EXERCISE OBJECTIVE: Nothing but the lines holding the string "arrow" should appear in the answer. Copy them from the entries.

━━━ DATASET ENTRIES

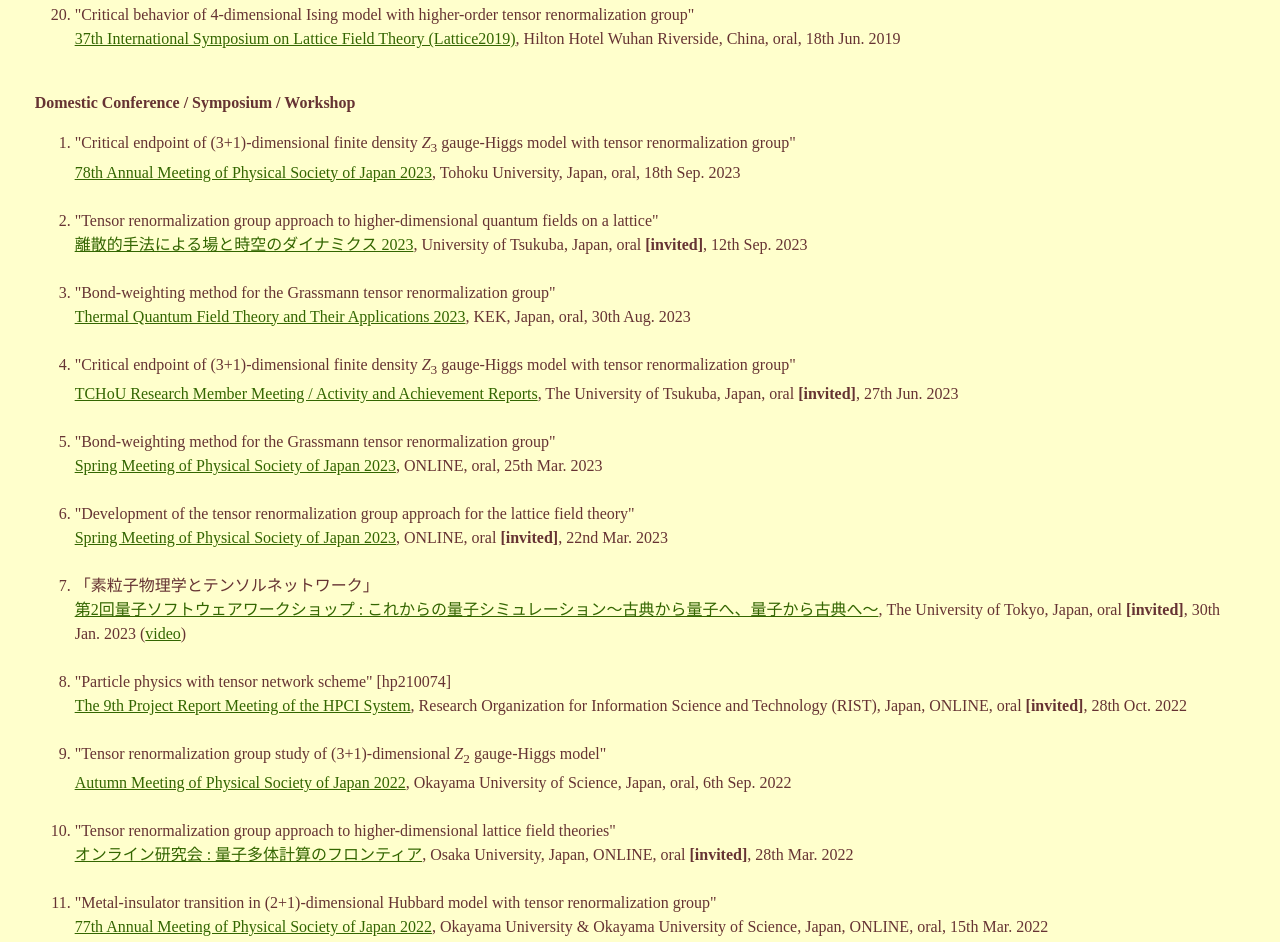
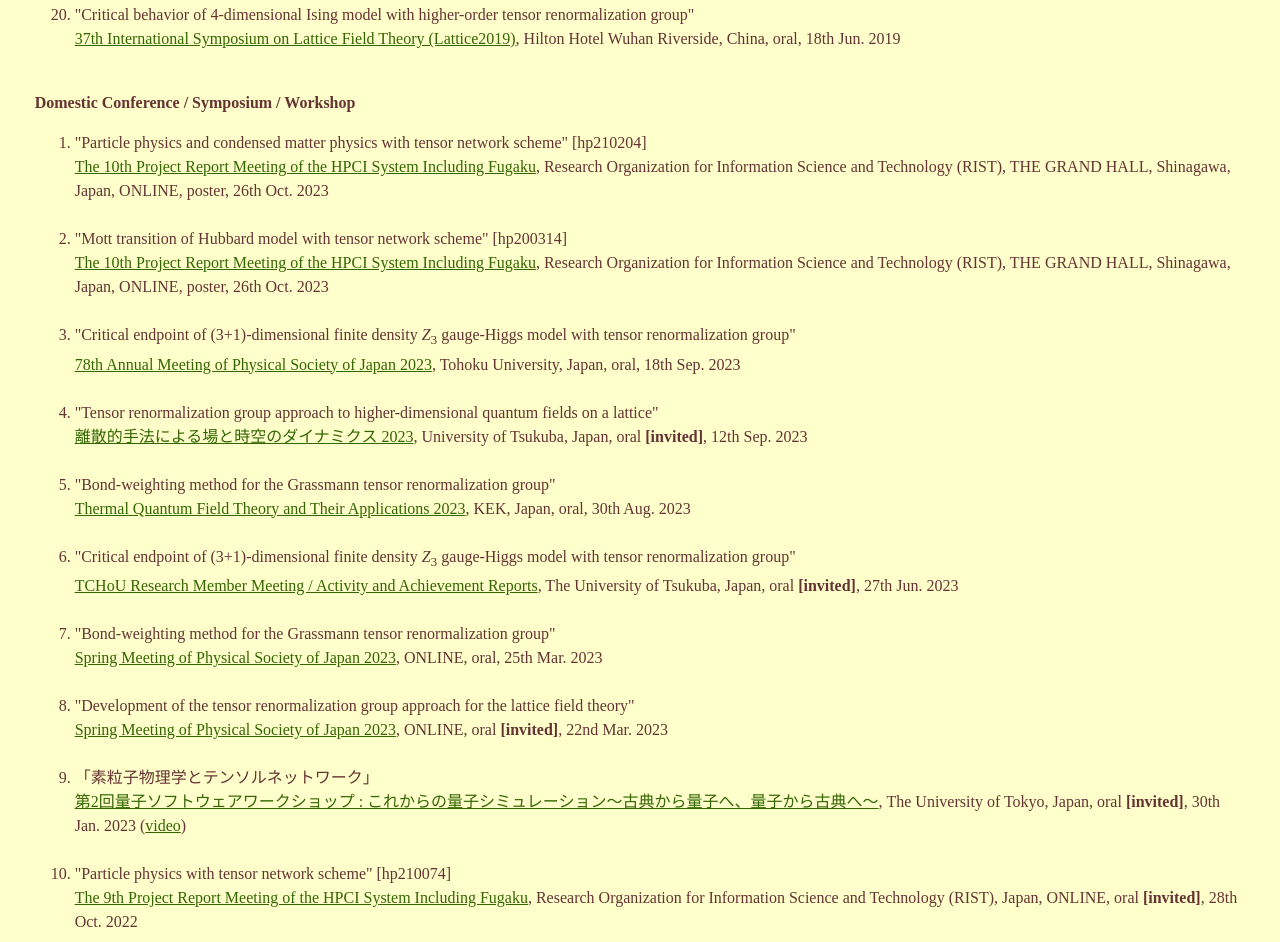
Before and after one commit to akiyama-es/akiyama-es.github.io, a plain HTML site: page HP/presentation.html in a window 1280 px wide. Shown: the part 1578-2520 px from the top of the page. Drawn offline with Linux system fonts and the light colour scheme.

Commit message:
Update presentation.html

```diff
--- a/HP/presentation.html
+++ b/HP/presentation.html
@@ -133,6 +133,13 @@
     <ol>
 
         <!--<ol>-->
+	<li>"Particle physics and condensed matter physics with tensor network scheme" [hp210204]<br/>
+        <a href="https://www.hpci-office.jp/en/events/project_report_meeting">The 10th Project Report Meeting of the HPCI System Including Fugaku</a>, Research Organization for Information Science and Technology (RIST), THE GRAND HALL, Shinagawa, Japan, ONLINE, poster, 26th Oct. 2023
+        </li><br/>
+
+	<li>"Mott transition of Hubbard model with tensor network scheme" [hp200314]<br/>
+        <a href="https://www.hpci-office.jp/en/events/project_report_meeting">The 10th Project Report Meeting of the HPCI System Including Fugaku</a>, Research Organization for Information Science and Technology (RIST), THE GRAND HALL, Shinagawa, Japan, ONLINE, poster, 26th Oct. 2023
+        </li><br/>
 
 	<li>"Critical endpoint of (3+1)-dimensional finite density <i>Z</i><sub>3</sub> gauge-Higgs model with tensor renormalization group"<br/>
         <a href="https://onsite.gakkai-web.net/jps/jps_search/2023au/index_e.html">78th Annual Meeting of Physical Society of Japan 2023</a>, Tohoku University, Japan, oral, 18th Sep. 2023
@@ -163,7 +170,7 @@
         </li><br/>
 
         <li>"Particle physics with tensor network scheme" [hp210074]<br/>
-        <a href="https://www.hpci-office.jp/en/events/project_report_meeting">The 9th Project Report Meeting of the HPCI System</a>, Research Organization for Information Science and Technology (RIST), Japan, ONLINE, oral <b>[invited]</b>, 28th Oct. 2022
+        <a href="https://www.hpci-office.jp/en/events/project_report_meeting">The 9th Project Report Meeting of the HPCI System Including Fugaku</a>, Research Organization for Information Science and Technology (RIST), Japan, ONLINE, oral <b>[invited]</b>, 28th Oct. 2022
         </li><br/>
 
         <li>"Tensor renormalization group study of (3+1)-dimensional <i>Z</i><sub>2</sub> gauge-Higgs model"<br/>
```
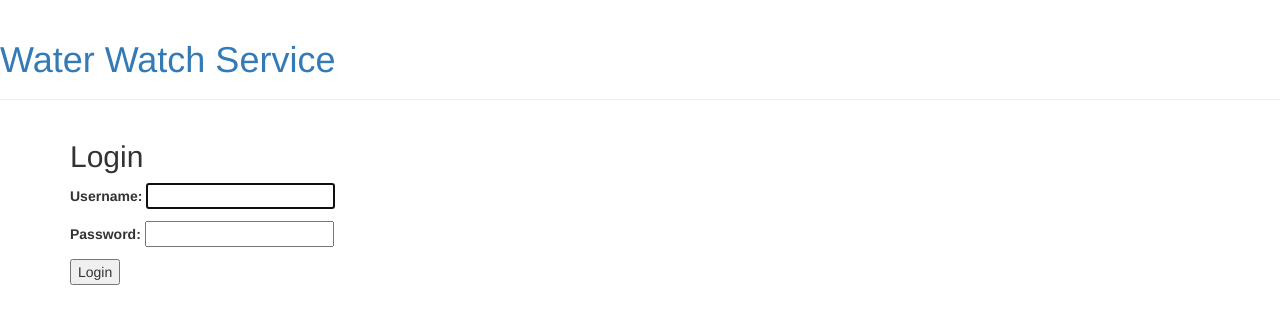
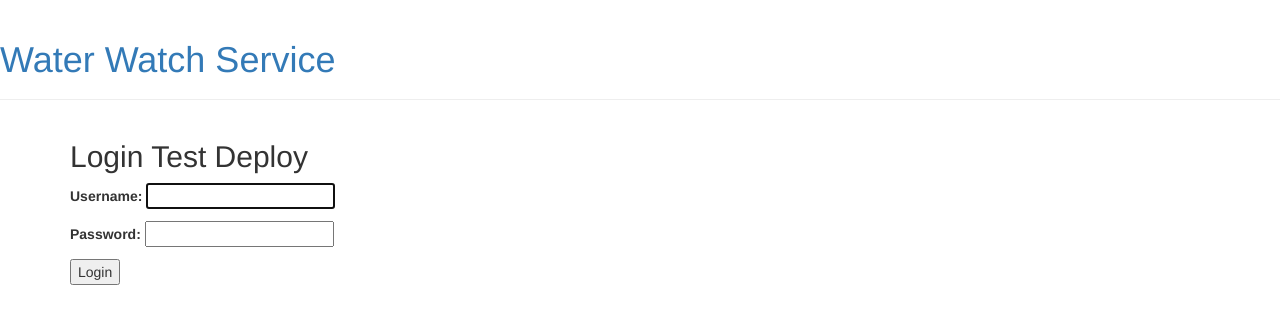
Before and after one commit to epeatfield/cmpe281project, a Django app: page /accounts/login/ in a window 1280 px wide. Shown: the top 324 px of the page. Run offline with Django 3.2, Linux system fonts and the light colour scheme; some libraries are stand-ins or nearby versions.

Commit message:
Test commit

```diff
--- a/src/water_watch_project/water_watch_api/templates/registration/login.html
+++ b/src/water_watch_project/water_watch_api/templates/registration/login.html
@@ -3,7 +3,7 @@
 {% block title %}Login{% endblock %}
 
 {% block content %}
-<h2>Login</h2>
+<h2>Login Test Deploy</h2>
 <form method="post">
   {% csrf_token %}
   {{ form.as_p }}
```
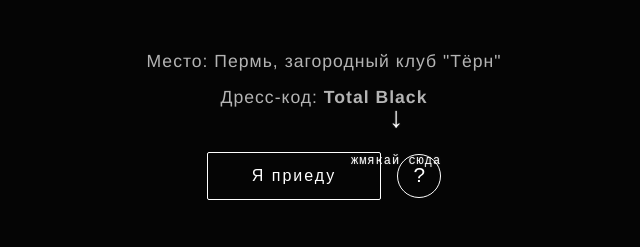
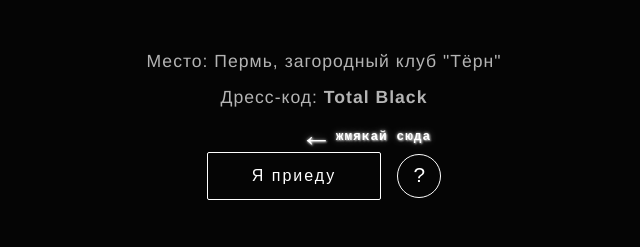
Before and after one commit to Crystos/wedding-invite, a website: page index.html in a window 1280 px wide. Shown: the part 553-800 px from the top of the page, without its empty margins (316-956 px from the left). Drawn offline with nearby package versions, Linux system fonts and the light colour scheme.

Commit message:
update branch

```diff
--- a/index.html
+++ b/index.html
@@ -51,11 +51,11 @@
 
     <div class="btn-container">
         <button id="openForm" class="cta-btn">Я приеду</button>
+        <button id="openInfo" class="info-btn" aria-label="Информация для гостей">?</button>
         <div class="hint-wrapper" id="hintWrapper">
-            <div class="hint-arrow">↓</div>
+            <div class="hint-arrow">←</div>
             <div class="hint-text">жмякай сюда</div>
         </div>
-        <button id="openInfo" class="info-btn" aria-label="Информация для гостей">?</button>
     </div>
 
     <dialog id="inviteModal">
--- a/style.css
+++ b/style.css
@@ -208,11 +208,12 @@ form input:focus { border-color: var(--accent); }
 /* 💬 Подсказка со стрелкой над кнопкой */
 .hint-wrapper {
     position: absolute;
-    top: -50px;
-    right: 0;
+    top: -40px;
+    right: 10px;
     display: flex;
-    flex-direction: column;
+    flex-direction: row;
     align-items: center;
+    gap: 6px;
     opacity: 1;
     transition: opacity 0.5s ease;
     pointer-events: none;
@@ -223,26 +224,36 @@ form input:focus { border-color: var(--accent); }
 }
 
 .hint-arrow {
-    font-size: 1.8rem;
+    font-size: 2rem;
     color: var(--accent);
     font-family: 'Courier New', monospace;
-    text-shadow: 0 0 2px rgba(255, 255, 255, 0.3);
+    font-weight: bold;
+    text-shadow:
+        0 0 3px rgba(255, 255, 255, 0.8),
+        0 0 8px rgba(255, 255, 255, 0.4),
+        1px 1px 2px rgba(255, 255, 255, 0.6);
     animation: bounce 1.5s infinite;
+    filter: blur(0.3px);
 }
 
 .hint-text {
-    font-size: 0.75rem;
+    font-size: 0.8rem;
     color: var(--accent);
     text-transform: lowercase;
     letter-spacing: 1px;
-    margin-top: 4px;
     font-family: 'Courier New', monospace;
-    text-shadow: 0 0 2px rgba(255, 255, 255, 0.3);
+    font-weight: bold;
+    text-shadow:
+        0 0 3px rgba(255, 255, 255, 0.8),
+        0 0 8px rgba(255, 255, 255, 0.4),
+        1px 1px 2px rgba(255, 255, 255, 0.6);
+    filter: blur(0.3px);
+    white-space: nowrap;
 }
 
 @keyframes bounce {
-    0%, 100% { transform: translateY(0); }
-    50% { transform: translateY(-5px); }
+    0%, 100% { transform: translateX(0); }
+    50% { transform: translateX(-4px); }
 }
 
 .btn-container {
```
Also changed, not shown: 1 other file.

━━━━━━

RESPONSE BOX:
-            <div class="hint-arrow">↓</div>
+            <div class="hint-arrow">←</div>
 .hint-arrow {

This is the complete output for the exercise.